#### [Task requirements]
Write the records out again, unchanged.

#### [Material for this exercise]
━━━━━━━━━━━━━━━━━━━━

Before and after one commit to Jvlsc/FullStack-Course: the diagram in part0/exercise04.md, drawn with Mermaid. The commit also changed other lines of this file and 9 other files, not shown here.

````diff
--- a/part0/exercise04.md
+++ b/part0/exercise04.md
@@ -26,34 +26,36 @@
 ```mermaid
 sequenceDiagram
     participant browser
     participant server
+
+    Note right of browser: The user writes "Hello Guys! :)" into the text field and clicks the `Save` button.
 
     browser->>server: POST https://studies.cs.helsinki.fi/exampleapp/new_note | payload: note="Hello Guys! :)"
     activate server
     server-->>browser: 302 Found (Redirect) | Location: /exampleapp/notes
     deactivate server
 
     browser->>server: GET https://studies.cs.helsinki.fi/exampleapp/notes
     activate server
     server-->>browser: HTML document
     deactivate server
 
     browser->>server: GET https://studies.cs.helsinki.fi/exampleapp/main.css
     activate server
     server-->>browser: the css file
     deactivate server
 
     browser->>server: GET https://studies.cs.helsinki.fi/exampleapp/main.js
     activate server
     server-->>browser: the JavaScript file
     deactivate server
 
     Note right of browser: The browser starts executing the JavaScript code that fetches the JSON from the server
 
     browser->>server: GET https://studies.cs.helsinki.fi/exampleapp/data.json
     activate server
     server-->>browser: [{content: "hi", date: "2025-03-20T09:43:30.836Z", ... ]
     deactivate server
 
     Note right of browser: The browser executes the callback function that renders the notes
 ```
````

━━━━━━━━━━━━━━━━━━━━

#### [Answer space]
Before and after one commit to Jvlsc/FullStack-Course: the diagram in part0/exercise04.md, drawn with Mermaid. The commit also changed other lines of this file and 9 other files, not shown here.

````diff
--- a/part0/exercise04.md
+++ b/part0/exercise04.md
@@ -26,34 +26,36 @@
 ```mermaid
 sequenceDiagram
     participant browser
     participant server
+
+    Note right of browser: The user writes "Hello Guys! :)" into the text field and clicks the `Save` button.
 
     browser->>server: POST https://studies.cs.helsinki.fi/exampleapp/new_note | payload: note="Hello Guys! :)"
     activate server
     server-->>browser: 302 Found (Redirect) | Location: /exampleapp/notes
     deactivate server
 
     browser->>server: GET https://studies.cs.helsinki.fi/exampleapp/notes
     activate server
     server-->>browser: HTML document
     deactivate server
 
     browser->>server: GET https://studies.cs.helsinki.fi/exampleapp/main.css
     activate server
     server-->>browser: the css file
     deactivate server
 
     browser->>server: GET https://studies.cs.helsinki.fi/exampleapp/main.js
     activate server
     server-->>browser: the JavaScript file
     deactivate server
 
     Note right of browser: The browser starts executing the JavaScript code that fetches the JSON from the server
 
     browser->>server: GET https://studies.cs.helsinki.fi/exampleapp/data.json
     activate server
     server-->>browser: [{content: "hi", date: "2025-03-20T09:43:30.836Z", ... ]
     deactivate server
 
     Note right of browser: The browser executes the callback function that renders the notes
 ```
````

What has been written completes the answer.